PROBLEM TO WORK ON: Reading the records beneath this task, work out how many lines contain the word "Sensitivity" and reply with only that number.

(Version difference data)
<<<<

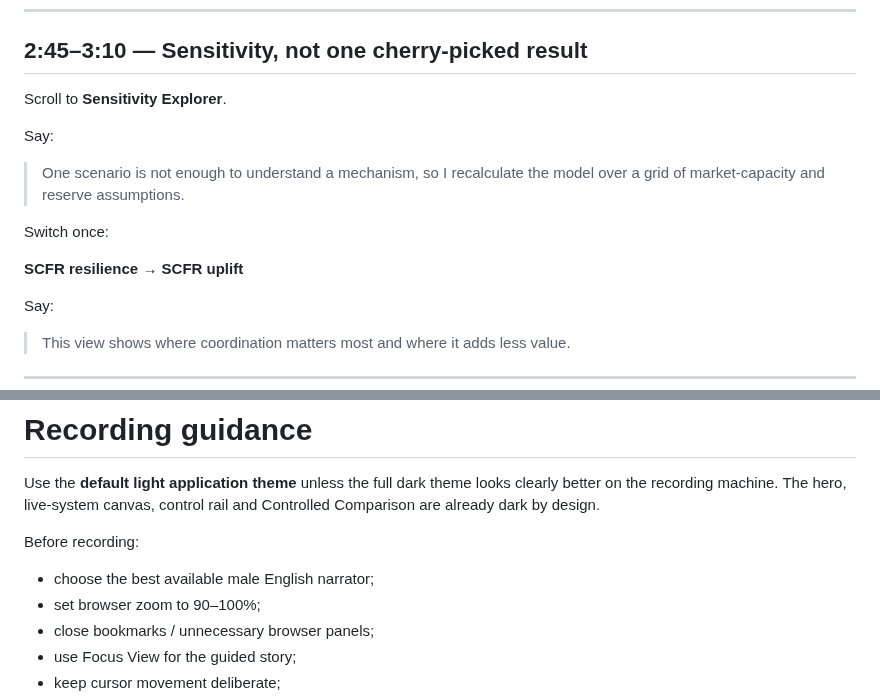
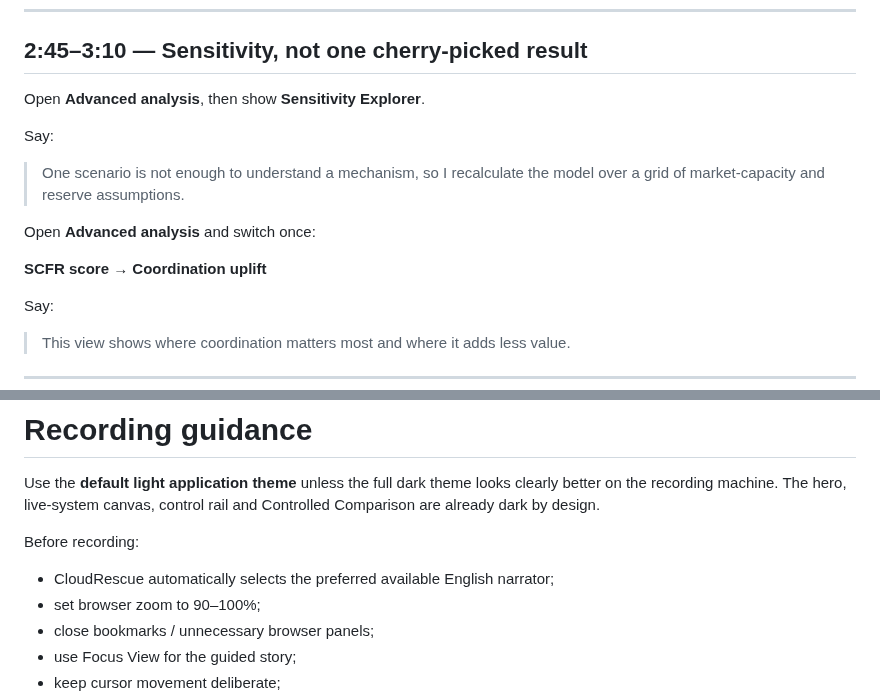
Before and after one commit to rostys-fintech/cloudrescue-scfr, a Markdown page: docs/demo-script.md, 2 parts joined by grey strips. GitHub-like rendering.

Commit message:
Sync demo-script.md with clean progressive-disclosure UI

```diff
--- a/docs/demo-script.md
+++ b/docs/demo-script.md
@@ -113,15 +113,15 @@ Do not spend time reading every metric.
 
 ## 2:45–3:10 — Sensitivity, not one cherry-picked result
 
-Scroll to **Sensitivity Explorer**.
+Open **Advanced analysis**, then show **Sensitivity Explorer**.
 
 Say:
 
 > One scenario is not enough to understand a mechanism, so I recalculate the model over a grid of market-capacity and reserve assumptions.
 
-Switch once:
+Open **Advanced analysis** and switch once:
 
-**SCFR resilience → SCFR uplift**
+**SCFR score → Coordination uplift**
 
 Say:
 
@@ -198,7 +198,7 @@ Use the **default light application theme** unless the full dark theme looks cle
 
 Before recording:
 
-- choose the best available male English narrator;
+- CloudRescue automatically selects the preferred available English narrator;
 - set browser zoom to 90–100%;
 - close bookmarks / unnecessary browser panels;
 - use Focus View for the guided story;
```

>>>>

YOUR RESPONSE: 3